Kevin Leahy, Executive Director, CEDR and SBDC
An important step in the small business start-up process is deciding whether or not to go into business at all. Each year, thousands of potential entrepreneurs are faced with this difficult decision. Because of the risk and work involved in starting a new business, many new entrepreneurs choose franchising as an alternative to starting a new, independent business from scratch.
What is Franchising?
A franchise is a legal and commercial relationship between the owner of a trademark, service mark, trade name, or advertising symbol and an individual or group wishing to use that identification in a business. The franchise governs the method of conducting business between the two parties. Generally, a franchisee sells goods or services supplied by the franchisor or that meet the franchisor's quality standards.
Franchising is often described as a business or industry. It is not. Franchising is a method of doing business. You can become a business owner under a franchise agreement. Franchising has been adopted and used by a wide variety of industries and businesses as a means of efficient expansion. Under a franchise system, an individually owned business is operated as though it were part of a large company. The parent company acts as the umbrella organization. This company authorizes the franchise outlets to use its trademark and benefits from the image of a larger organization.
Franchising is based on mutual trust between the franchisor and franchisee. The franchisor provides the business expertise that otherwise would not be available to the franchisee. The franchisee brings to the franchise operation the entrepreneurial spirit and drive necessary to make the franchise a success.
Generally, the franchisor or umbrella organization will dictate standard designs for business facilities; specify the use of certain equipment, products or services; and provide instruction on operating the franchise in accordance with the standards set forth for all franchise operations. While most people think of a franchise as being product or service oriented, such as the case with fast food, restaurant or hotel businesses, franchises may also be found in the wholesale and manufacturing industries.
Franchising offers many advantages to an entrepreneur. As a small business person you can “buy into” a well-established venture, with a proven formula for success. This offers you significant odds for success, when the franchise formula is carefully followed. The franchisor should provide solid advice (often mandates), site selection, management, advertising, accounting and product research and development to aid the overall franchise organization’s success. Greater efficiency and profitability result from uniform coordination.
The franchisor collects a fee for the right to use its name and systems. Prices can vary dramatically. The franchisee is given the right to represent the franchisor in a given geographical area for a specified length of time (commonly five to 10 years). The franchiser also collects a royalty fee (generally ranging from 2 percent to 20 percent of your gross sales), and it also may make a profit on items it sells to you, as the franchisee.
Is the concept of a franchise right for you? To make your business a success, you must be willing to accept the orders, vision and procedures set forth by the franchisor. Any ideas you have for customizing the proven formula must typically be approved by the franchisor. In a sense, you forego some of the independence you may have sought as an entrepreneur. Of course, the trade-off in autonomy for the support system must be weighed against the increased chances for success.

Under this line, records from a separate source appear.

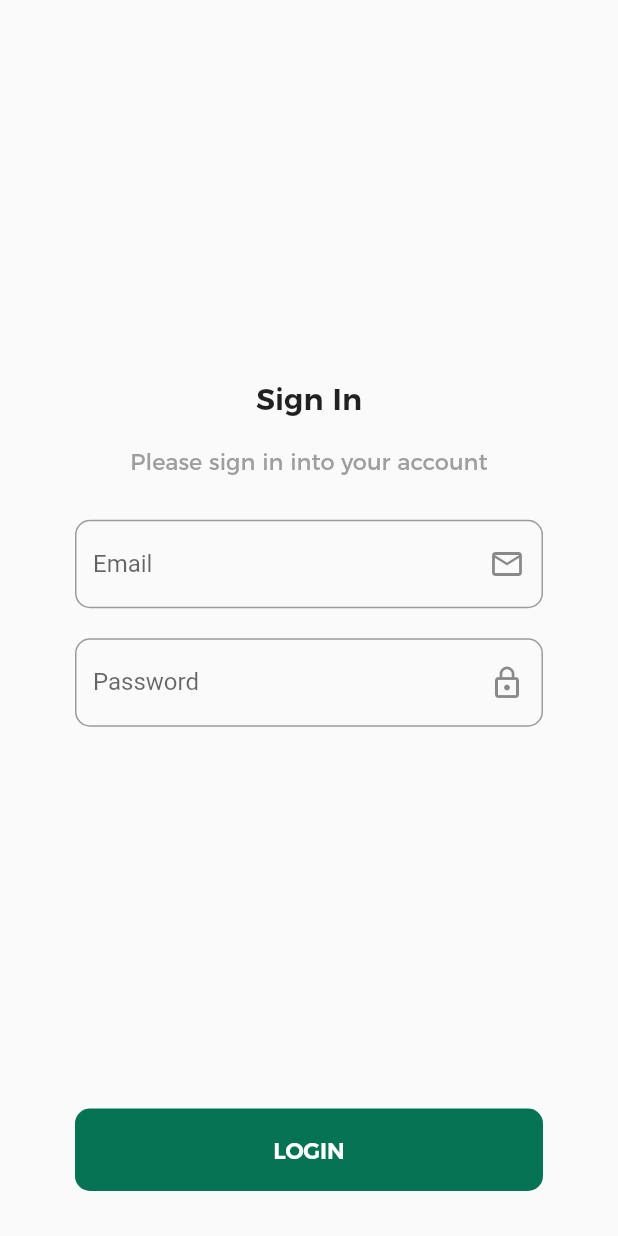
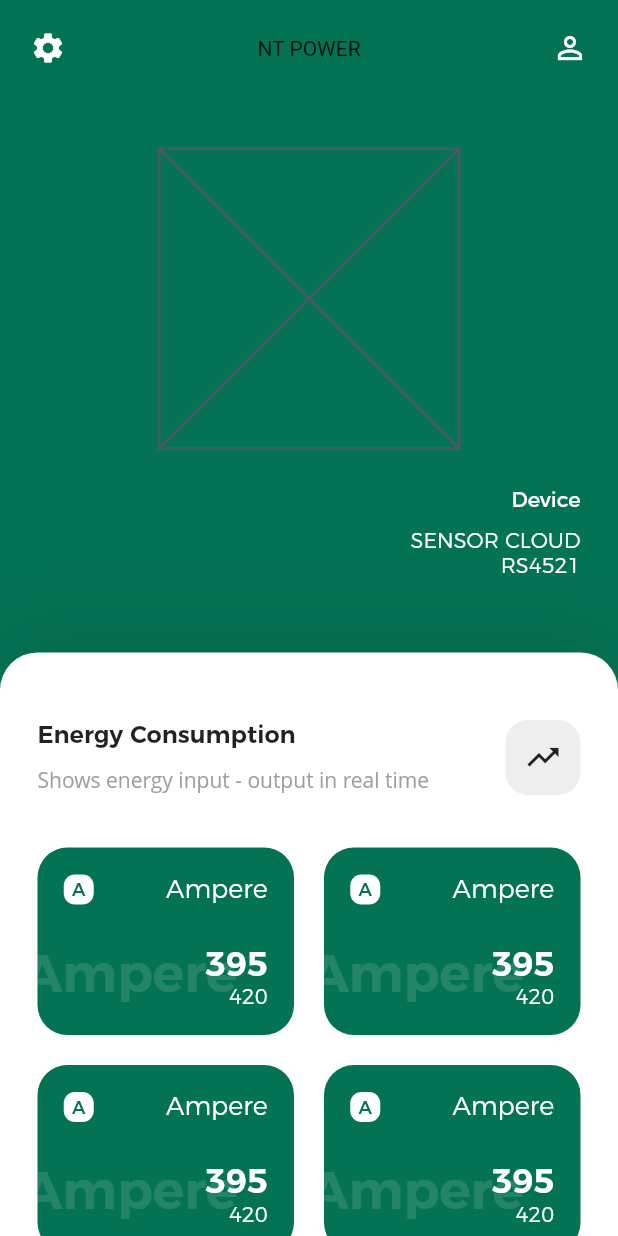
Before and after one commit to ahmadf20/NT-Power-Mobile-App, a Flutter app: the screen it shows after launch, after a tap on "LOGIN", on a phone screen of 412 x 824 dp. Run offline on Flutter 3.47's test engine with Material 2 defaults, Android fonts, the phone set to English and light mode, and no system bars.

Commit message:
Add home screen

```diff
--- a/lib/main.dart
+++ b/lib/main.dart
@@ -1,5 +1,6 @@
 import 'package:flutter/material.dart';
 import 'package:flutter/services.dart';
+import 'package:ntpower/screens/home_screen.dart';
 import 'package:ntpower/screens/login_screen.dart';
 
 void main() => runApp(MyApp());
@@ -29,6 +30,11 @@ class MyApp extends StatelessWidget {
         accentColor: Color(0xFFe2c472),
       ),
       home: LoginScreen(),
+      initialRoute: '/',
+      routes: {
+        HomeScreen.routeName: (context) => HomeScreen(),
+        LoginScreen.routeName: (context) => LoginScreen(),
+      },
     );
   }
 }
--- /dev/null
+++ b/lib/screens/home_screen.dart
@@ -0,0 +1,309 @@
+import 'package:flutter/material.dart';
+import 'package:ntpower/main.dart';
+
+class HomeScreen extends StatefulWidget {
+  static const routeName = 'home_screen';
+  HomeScreen({Key key}) : super(key: key);
+
+  @override
+  _HomeScreenState createState() => _HomeScreenState();
+}
+
+class _HomeScreenState extends State<HomeScreen> {
+  @override
+  Widget build(BuildContext context) {
+    return AnnotatedRegion(
+      value: mySystemUIOverlaySyle.copyWith(
+        statusBarIconBrightness: Brightness.light,
+        statusBarBrightness: Brightness.light,
+      ),
+      child: Scaffold(
+        backgroundColor: Theme.of(context).primaryColor,
+        body: SafeArea(
+          child: SingleChildScrollView(
+            child: Column(
+              children: <Widget>[
+                Padding(
+                  padding: const EdgeInsets.all(8.0),
+                  child: Row(
+                    children: <Widget>[
+                      IconButton(
+                        icon: Icon(
+                          Icons.settings,
+                          color: Colors.white,
+                        ),
+                        onPressed: () {},
+                      ),
+                      Expanded(
+                        child: Center(
+                          child: Text('NT POWER'),
+                        ),
+                      ),
+                      IconButton(
+                        icon: Icon(
+                          Icons.person_outline,
+                          color: Colors.white,
+                        ),
+                        onPressed: () {},
+                      ),
+                    ],
+                  ),
+                ),
+                Container(
+                  height: 200,
+                  width: 200,
+                  margin: EdgeInsets.only(top: 35),
+                  child: Placeholder(),
+                ),
+                Container(
+                  alignment: Alignment.centerRight,
+                  margin: EdgeInsets.only(right: 25, top: 25),
+                  child: Column(
+                    crossAxisAlignment: CrossAxisAlignment.end,
+                    children: <Widget>[
+                      Text(
+                        'Device',
+                        style: TextStyle(
+                          fontFamily: 'Montserrat',
+                          color: Colors.white,
+                        ),
+                      ),
+                      Container(
+                        width: MediaQuery.of(context).size.width / 3,
+                        padding: EdgeInsets.only(top: 10),
+                        child: Text(
+                          'SENSOR CLOUD RS4521',
+                          style: TextStyle(
+                            fontFamily: 'Montserrat',
+                            color: Colors.white,
+                            fontWeight: FontWeight.w300,
+                          ),
+                          textAlign: TextAlign.end,
+                        ),
+                      ),
+                    ],
+                  ),
+                ),
+                Container(
+                  width: double.maxFinite,
+                  padding: EdgeInsets.symmetric(horizontal: 25, vertical: 45),
+                  margin: EdgeInsets.only(top: 50),
+                  decoration: BoxDecoration(
+                      color: Colors.white,
+                      borderRadius: BorderRadius.vertical(
+                        top: Radius.circular(25),
+                      ),
+                      boxShadow: [
+                        BoxShadow(
+                          color: Colors.black12,
+                          blurRadius: 50,
+                          offset: Offset(0, -5),
+                        )
+                      ]),
+                  child: Column(
+                    crossAxisAlignment: CrossAxisAlignment.start,
+                    children: <Widget>[
+                      Row(
+                        children: <Widget>[
+                          Column(
+                            crossAxisAlignment: CrossAxisAlignment.start,
+                            children: <Widget>[
+                              Text(
+                                'Energy Consumption',
+                                style: TextStyle(
+                                  fontFamily: 'Montserrat',
+                                  fontSize: 16,
+                                  fontWeight: FontWeight.w600,
+                                ),
+                              ),
+                              SizedBox(height: 10),
+                              Text(
+                                'Shows energy input - output in real time',
+                                style: TextStyle(
+                                  fontFamily: 'OpenSans',
+                                  color: Colors.grey,
+                                ),
+                              ),
+                            ],
+                          ),
+                          Spacer(),
+                          SizedBox(
+                            width: 50,
+                            height: 50,
+                            child: FlatButton(
+                              color: Colors.grey[200],
+                              padding: EdgeInsets.all(0),
+                              shape: RoundedRectangleBorder(
+                                borderRadius: BorderRadius.circular(15),
+                              ),
+                              child: Icon(
+                                Icons.trending_up,
+                                size: 25,
+                              ),
+                              onPressed: () {},
+                            ),
+                          ),
+                        ],
+                      ),
+                      Padding(
+                        padding: const EdgeInsets.only(top: 35),
+                        child: Container(
+                          height: 125,
+                          child: Row(
+                            children: <Widget>[
+                              EnergyCard(),
+                              SizedBox(width: 20),
+                              EnergyCard(),
+                            ],
+                          ),
+                        ),
+                      ),
+                      Padding(
+                        padding: const EdgeInsets.only(top: 20),
+                        child: Container(
+                          height: 125,
+                          child: Row(
+                            children: <Widget>[
+                              EnergyCard(),
+                              SizedBox(width: 20),
+                              EnergyCard(),
+                            ],
+                          ),
+                        ),
+                      ),
+                    ],
+                  ),
+                ),
+              ],
+            ),
+          ),
+        ),
+      ),
+    );
+  }
+}
+
+class EnergyCard extends StatefulWidget {
+  final Function(dynamic) onPressed;
+  final String title;
+  final String tag;
+  final Map data;
+  final value;
+  final groupValue;
+
+  EnergyCard(
+      {Key key,
+      this.onPressed,
+      this.title,
+      this.tag,
+      this.data,
+      this.value,
+      this.groupValue})
+      : super(key: key);
+
+  @override
+  _EnergyCardState createState() => _EnergyCardState();
+}
+
+class _EnergyCardState extends State<EnergyCard> {
+  @override
+  Widget build(BuildContext context) {
+    return Expanded(
+      child: FlatButton(
+        shape: RoundedRectangleBorder(
+          borderRadius: BorderRadius.circular(20),
+        ),
+        padding: EdgeInsets.all(0),
+        color: Theme.of(context).primaryColor,
+        child: Stack(
+          children: <Widget>[
+            Container(
+              height: double.maxFinite,
+              width: double.maxFinite,
+              alignment: Alignment.bottomLeft,
+              padding: EdgeInsets.only(bottom: 20),
+              child: ClipRect(
+                child: Transform.translate(
+                  offset: Offset(-10, 0),
+                  child: Text(
+                    'Ampere',
+                    style: TextStyle(
+                      fontSize: 35,
+                      color: Colors.white12,
+                      fontFamily: 'Montserrat',
+                      fontWeight: FontWeight.w600,
+                    ),
+                  ),
+                ),
+              ),
+            ),
+            Container(
+              width: double.maxFinite,
+              height: double.maxFinite,
+              padding: EdgeInsets.all(17.5),
+              child: Column(
+                crossAxisAlignment: CrossAxisAlignment.end,
+                children: <Widget>[
+                  Row(
+                    children: <Widget>[
+                      Container(
+                        width: 20,
+                        height: 20,
+                        alignment: Alignment.center,
+                        decoration: BoxDecoration(
+                          color: Colors.white,
+                          borderRadius: BorderRadius.circular(7.5),
+                        ),
+                        child: Text(
+                          'A',
+                          style: TextStyle(
+                            fontFamily: 'Montserrat',
+                            fontSize: 12,
+                            color: Theme.of(context).primaryColor,
+                          ),
+                        ),
+                      ),
+                      Expanded(
+                        child: Text(
+                          'Ampere',
+                          style: TextStyle(
+                            fontFamily: 'Montserrat',
+                            color: Colors.white,
+                            fontSize: 17,
+                            fontWeight: FontWeight.w300,
+                          ),
+                          textAlign: TextAlign.end,
+                        ),
+                      )
+                    ],
+                  ),
+                  Spacer(),
+                  Text(
+                    '395',
+                    style: TextStyle(
+                      fontFamily: 'Montserrat',
+                      color: Colors.white,
+                      fontSize: 22.5,
+                      fontWeight: FontWeight.w600,
+                    ),
+                    textAlign: TextAlign.end,
+                  ),
+                  Text(
+                    '420',
+                    style: TextStyle(
+                      fontFamily: 'Montserrat',
+                      color: Colors.white,
+                      fontWeight: FontWeight.w300,
+                    ),
+                    textAlign: TextAlign.end,
+                  ),
+                ],
+              ),
+            ),
+          ],
+        ),
+        onPressed: () {},
+      ),
+    );
+  }
+}
--- a/lib/screens/login_screen.dart
+++ b/lib/screens/login_screen.dart
@@ -1,7 +1,9 @@
 import 'package:flutter/material.dart';
 import 'package:ntpower/main.dart';
+import 'package:ntpower/screens/home_screen.dart';
 
 class LoginScreen extends StatefulWidget {
+  static const routeName = 'login_screen';
   @override
   _LoginScreenState createState() => _LoginScreenState();
 }
@@ -102,7 +104,9 @@ class _LoginScreenState extends State<LoginScreen> {
                         fontWeight: FontWeight.w600,
                       ),
                     ),
-                    onPressed: () {},
+                    onPressed: () {
+                      Navigator.of(context).pushNamed(HomeScreen.routeName);
+                    },
                   ),
                 ),
               ],
```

If you are concerned about the risk involved in a new, independent business venture, then franchising may be the best business option for you. But remember that hard work, dedication, and sacrifice are essential to the success of any business venture, including franchising
At our Clatsop Community College Small Business Development Center, we provide you with the tools and information needed to make an informed decision, plus a business plan process that lays out a specific plan and estimate of costs involved with opening a franchise, which can run from several thousand to well over a hundred thousand dollars to open and sustain a franchise.

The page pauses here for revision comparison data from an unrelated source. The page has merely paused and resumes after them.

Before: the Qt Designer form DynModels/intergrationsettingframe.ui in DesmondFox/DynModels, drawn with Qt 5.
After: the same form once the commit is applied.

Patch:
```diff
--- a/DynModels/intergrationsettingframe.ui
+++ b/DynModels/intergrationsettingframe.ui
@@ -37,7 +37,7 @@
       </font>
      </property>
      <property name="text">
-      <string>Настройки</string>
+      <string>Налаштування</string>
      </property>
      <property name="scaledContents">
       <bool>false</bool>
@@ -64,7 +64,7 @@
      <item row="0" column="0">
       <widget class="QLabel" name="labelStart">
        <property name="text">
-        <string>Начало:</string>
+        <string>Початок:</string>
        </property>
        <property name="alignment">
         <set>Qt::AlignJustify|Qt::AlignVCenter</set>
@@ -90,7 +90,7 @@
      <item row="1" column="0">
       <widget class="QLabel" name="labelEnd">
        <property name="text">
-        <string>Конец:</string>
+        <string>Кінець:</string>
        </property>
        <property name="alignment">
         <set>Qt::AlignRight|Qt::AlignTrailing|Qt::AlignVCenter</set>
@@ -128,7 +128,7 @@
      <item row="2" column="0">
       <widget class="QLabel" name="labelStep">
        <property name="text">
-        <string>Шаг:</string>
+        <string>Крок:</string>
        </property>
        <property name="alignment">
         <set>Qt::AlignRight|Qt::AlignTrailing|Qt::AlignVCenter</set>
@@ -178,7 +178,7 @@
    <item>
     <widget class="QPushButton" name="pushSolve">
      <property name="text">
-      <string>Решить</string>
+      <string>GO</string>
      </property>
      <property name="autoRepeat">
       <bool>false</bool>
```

Contact us or the Small Business Development Centers at Tillamook Bay Community College or Oregon Coast Community College for an appointment to see if a franchise model is right for you.
CEDR is Clatsop Economic Development Resources. SBDC is the Small Business Development Center at Clatsop Community College. Website: www.clatsoped.com. Email: firstname.lastname@example.org. Office 503-338-2402.